▶ **Exercise prompt**: Below are entries; count the lines containing the string "isna". The answer is that number alone.

** Opening Data to use block **

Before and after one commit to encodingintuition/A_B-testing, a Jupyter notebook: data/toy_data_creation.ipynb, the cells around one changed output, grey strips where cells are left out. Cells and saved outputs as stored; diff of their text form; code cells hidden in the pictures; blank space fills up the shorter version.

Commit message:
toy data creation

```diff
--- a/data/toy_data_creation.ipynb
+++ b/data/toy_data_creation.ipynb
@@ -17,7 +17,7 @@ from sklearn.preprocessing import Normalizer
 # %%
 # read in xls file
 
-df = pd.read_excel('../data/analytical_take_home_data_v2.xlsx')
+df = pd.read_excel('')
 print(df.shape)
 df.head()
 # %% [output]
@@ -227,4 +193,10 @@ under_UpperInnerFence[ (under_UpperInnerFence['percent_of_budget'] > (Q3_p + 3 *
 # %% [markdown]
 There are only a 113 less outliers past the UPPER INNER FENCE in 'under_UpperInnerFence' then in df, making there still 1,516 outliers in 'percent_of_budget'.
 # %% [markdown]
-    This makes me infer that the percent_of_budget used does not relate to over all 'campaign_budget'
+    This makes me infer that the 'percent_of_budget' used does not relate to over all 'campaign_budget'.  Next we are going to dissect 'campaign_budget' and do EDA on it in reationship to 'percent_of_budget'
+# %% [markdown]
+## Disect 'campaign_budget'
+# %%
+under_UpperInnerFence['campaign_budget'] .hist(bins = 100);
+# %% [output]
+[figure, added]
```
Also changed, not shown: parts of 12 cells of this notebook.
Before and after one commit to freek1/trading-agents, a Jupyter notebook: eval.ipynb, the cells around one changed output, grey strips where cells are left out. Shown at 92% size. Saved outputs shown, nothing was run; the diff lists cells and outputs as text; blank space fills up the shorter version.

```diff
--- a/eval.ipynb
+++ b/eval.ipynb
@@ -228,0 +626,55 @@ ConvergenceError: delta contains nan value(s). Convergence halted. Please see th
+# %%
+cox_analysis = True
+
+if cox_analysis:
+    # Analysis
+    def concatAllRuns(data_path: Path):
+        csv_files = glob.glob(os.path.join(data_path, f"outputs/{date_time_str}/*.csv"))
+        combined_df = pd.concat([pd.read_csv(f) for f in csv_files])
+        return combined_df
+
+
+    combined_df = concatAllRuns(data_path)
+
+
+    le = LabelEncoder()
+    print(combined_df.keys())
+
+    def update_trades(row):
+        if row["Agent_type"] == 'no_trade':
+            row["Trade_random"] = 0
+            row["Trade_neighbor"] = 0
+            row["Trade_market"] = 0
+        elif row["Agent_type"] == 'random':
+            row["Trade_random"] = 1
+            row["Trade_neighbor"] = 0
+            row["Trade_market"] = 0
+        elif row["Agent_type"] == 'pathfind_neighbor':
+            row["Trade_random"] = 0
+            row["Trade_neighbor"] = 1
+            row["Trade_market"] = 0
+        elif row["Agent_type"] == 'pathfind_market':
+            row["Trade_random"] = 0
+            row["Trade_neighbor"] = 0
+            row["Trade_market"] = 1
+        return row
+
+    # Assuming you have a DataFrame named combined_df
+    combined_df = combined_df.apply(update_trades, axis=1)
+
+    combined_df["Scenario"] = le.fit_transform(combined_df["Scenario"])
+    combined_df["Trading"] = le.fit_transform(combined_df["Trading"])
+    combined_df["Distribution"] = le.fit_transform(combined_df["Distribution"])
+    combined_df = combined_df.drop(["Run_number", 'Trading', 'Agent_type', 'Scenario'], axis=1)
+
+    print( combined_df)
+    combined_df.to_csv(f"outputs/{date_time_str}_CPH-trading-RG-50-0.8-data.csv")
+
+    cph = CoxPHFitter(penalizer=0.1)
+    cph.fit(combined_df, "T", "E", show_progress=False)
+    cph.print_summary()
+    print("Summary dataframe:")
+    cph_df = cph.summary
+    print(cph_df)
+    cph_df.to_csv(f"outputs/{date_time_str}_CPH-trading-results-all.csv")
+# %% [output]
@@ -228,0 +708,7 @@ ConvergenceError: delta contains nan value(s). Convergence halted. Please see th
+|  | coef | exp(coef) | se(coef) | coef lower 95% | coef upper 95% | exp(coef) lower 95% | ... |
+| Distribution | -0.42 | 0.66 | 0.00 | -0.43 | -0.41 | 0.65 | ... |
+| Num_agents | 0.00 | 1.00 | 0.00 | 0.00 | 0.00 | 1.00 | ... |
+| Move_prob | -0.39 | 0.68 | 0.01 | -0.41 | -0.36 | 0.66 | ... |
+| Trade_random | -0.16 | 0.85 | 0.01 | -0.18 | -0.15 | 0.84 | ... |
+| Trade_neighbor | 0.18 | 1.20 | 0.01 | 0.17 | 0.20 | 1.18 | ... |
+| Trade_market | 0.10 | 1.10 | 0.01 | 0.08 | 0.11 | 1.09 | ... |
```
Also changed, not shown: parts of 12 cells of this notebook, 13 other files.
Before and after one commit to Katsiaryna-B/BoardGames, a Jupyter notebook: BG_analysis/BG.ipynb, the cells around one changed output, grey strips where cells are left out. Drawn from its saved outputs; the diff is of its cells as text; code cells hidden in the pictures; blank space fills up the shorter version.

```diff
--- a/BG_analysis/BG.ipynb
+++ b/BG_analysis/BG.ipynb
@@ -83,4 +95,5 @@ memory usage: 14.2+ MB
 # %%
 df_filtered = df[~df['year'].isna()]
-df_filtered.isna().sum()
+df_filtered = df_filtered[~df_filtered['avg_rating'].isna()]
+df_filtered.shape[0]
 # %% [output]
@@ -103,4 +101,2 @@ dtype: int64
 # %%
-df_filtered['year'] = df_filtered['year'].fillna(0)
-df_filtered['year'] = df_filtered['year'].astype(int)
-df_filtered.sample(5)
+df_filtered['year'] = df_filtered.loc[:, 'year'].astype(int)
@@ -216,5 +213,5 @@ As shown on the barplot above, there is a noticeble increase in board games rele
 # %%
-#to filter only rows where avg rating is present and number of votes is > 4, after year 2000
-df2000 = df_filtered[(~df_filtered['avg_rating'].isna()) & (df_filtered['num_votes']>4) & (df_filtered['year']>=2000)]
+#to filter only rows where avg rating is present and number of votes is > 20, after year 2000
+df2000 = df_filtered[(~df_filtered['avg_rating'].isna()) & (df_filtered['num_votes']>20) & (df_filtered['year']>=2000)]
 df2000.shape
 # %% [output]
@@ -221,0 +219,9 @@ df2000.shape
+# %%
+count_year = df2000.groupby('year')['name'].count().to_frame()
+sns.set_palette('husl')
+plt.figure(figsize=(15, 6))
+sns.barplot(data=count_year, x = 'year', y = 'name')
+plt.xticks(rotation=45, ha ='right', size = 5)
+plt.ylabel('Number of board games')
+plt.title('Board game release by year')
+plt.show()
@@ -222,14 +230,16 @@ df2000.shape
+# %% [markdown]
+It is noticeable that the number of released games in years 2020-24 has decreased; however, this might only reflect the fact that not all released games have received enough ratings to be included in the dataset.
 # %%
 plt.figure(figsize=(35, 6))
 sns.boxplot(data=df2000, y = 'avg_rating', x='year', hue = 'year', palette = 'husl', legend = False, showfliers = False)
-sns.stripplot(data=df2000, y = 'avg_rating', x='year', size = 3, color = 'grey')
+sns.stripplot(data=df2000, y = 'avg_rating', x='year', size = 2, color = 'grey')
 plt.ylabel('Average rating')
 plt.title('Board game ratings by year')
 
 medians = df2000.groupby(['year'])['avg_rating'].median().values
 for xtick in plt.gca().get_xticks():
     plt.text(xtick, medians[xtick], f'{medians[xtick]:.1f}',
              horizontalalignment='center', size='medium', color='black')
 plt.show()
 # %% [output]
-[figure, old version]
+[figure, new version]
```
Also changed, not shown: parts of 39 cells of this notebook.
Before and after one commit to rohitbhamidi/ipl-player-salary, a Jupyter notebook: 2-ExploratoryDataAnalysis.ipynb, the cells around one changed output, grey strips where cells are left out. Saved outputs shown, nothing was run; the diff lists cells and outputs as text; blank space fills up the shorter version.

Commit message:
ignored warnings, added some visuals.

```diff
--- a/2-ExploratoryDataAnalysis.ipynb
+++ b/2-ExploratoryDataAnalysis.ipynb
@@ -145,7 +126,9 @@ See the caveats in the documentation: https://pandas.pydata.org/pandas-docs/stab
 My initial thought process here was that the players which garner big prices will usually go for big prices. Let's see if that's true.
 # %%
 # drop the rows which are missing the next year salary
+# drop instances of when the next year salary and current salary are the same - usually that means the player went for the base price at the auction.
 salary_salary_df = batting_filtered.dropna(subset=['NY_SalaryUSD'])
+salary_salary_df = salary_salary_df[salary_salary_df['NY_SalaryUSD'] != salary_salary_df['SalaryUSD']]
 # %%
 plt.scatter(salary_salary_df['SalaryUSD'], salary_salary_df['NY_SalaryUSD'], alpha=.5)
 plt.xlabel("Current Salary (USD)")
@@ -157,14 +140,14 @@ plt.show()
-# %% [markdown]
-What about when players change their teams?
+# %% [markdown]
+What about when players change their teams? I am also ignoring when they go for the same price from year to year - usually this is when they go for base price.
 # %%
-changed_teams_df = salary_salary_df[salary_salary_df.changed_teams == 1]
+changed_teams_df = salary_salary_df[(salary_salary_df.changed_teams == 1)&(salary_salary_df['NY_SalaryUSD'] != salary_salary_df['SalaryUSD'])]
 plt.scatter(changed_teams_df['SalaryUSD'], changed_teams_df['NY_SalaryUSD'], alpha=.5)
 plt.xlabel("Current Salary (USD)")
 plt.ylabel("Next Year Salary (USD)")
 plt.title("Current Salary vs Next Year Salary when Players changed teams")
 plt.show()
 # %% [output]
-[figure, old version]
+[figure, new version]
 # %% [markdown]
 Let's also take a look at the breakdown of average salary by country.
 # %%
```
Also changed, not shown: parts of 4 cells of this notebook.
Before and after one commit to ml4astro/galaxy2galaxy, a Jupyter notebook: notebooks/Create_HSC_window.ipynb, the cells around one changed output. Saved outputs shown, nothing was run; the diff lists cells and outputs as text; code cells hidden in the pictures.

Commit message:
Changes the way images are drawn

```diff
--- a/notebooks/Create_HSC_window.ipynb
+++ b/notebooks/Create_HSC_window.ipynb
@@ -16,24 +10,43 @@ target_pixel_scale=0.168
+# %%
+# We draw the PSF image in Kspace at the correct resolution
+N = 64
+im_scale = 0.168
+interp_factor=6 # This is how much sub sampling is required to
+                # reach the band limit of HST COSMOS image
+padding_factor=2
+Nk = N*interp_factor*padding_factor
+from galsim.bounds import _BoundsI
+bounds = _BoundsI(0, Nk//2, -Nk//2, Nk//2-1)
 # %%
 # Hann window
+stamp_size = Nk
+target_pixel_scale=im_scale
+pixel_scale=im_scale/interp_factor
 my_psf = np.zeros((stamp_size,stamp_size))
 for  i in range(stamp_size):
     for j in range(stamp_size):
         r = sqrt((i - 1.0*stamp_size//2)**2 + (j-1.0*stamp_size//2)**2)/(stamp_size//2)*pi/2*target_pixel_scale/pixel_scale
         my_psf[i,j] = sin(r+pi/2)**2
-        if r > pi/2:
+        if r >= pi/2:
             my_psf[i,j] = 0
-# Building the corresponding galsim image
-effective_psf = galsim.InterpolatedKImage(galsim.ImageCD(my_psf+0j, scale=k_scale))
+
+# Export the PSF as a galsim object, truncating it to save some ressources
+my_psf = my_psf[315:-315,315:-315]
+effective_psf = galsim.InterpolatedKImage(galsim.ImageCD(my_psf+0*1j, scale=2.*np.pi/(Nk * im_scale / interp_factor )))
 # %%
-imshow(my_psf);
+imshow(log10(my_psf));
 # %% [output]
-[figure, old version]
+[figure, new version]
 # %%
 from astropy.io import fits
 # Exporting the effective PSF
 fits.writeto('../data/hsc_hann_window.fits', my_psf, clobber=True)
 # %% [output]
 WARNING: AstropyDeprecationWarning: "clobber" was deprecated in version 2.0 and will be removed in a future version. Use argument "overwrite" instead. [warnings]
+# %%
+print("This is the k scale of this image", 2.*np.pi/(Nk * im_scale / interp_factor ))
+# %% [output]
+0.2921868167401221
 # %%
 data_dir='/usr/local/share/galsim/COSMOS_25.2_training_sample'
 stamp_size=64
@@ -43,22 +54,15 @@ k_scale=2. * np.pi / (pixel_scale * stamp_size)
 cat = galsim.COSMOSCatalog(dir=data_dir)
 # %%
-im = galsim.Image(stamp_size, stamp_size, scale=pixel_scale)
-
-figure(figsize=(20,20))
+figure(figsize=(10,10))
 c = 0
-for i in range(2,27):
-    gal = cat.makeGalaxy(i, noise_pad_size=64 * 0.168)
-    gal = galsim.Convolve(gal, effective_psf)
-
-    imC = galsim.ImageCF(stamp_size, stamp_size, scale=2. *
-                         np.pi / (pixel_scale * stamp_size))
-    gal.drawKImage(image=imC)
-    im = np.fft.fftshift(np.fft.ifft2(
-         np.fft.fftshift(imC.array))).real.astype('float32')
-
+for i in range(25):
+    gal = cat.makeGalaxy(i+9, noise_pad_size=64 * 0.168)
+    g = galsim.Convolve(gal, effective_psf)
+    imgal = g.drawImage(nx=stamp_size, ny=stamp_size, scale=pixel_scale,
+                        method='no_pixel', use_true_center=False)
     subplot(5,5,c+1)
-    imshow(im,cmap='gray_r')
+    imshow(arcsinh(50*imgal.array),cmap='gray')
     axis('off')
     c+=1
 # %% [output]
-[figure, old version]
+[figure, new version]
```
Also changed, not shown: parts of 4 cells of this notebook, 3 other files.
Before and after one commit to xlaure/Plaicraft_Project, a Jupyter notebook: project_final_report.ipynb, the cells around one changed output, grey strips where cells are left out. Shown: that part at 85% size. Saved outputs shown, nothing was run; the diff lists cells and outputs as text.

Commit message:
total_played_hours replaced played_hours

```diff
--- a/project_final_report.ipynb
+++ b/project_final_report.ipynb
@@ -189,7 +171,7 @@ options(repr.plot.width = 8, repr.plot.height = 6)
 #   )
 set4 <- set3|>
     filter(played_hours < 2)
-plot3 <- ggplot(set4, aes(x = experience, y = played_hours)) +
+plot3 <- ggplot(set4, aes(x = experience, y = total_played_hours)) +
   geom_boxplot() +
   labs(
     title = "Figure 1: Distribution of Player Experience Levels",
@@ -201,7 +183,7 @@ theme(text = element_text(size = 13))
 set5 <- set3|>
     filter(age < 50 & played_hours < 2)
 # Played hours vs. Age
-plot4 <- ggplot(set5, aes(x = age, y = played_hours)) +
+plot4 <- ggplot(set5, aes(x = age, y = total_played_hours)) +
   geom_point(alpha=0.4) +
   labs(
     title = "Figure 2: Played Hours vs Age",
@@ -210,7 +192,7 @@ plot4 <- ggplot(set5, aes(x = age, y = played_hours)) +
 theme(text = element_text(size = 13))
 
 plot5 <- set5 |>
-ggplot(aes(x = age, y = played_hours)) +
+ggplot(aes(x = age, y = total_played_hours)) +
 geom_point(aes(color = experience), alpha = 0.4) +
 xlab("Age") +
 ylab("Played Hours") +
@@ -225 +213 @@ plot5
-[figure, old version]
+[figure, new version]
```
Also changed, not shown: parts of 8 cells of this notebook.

** Closing Data to use block **

▶ **Finished task**: 5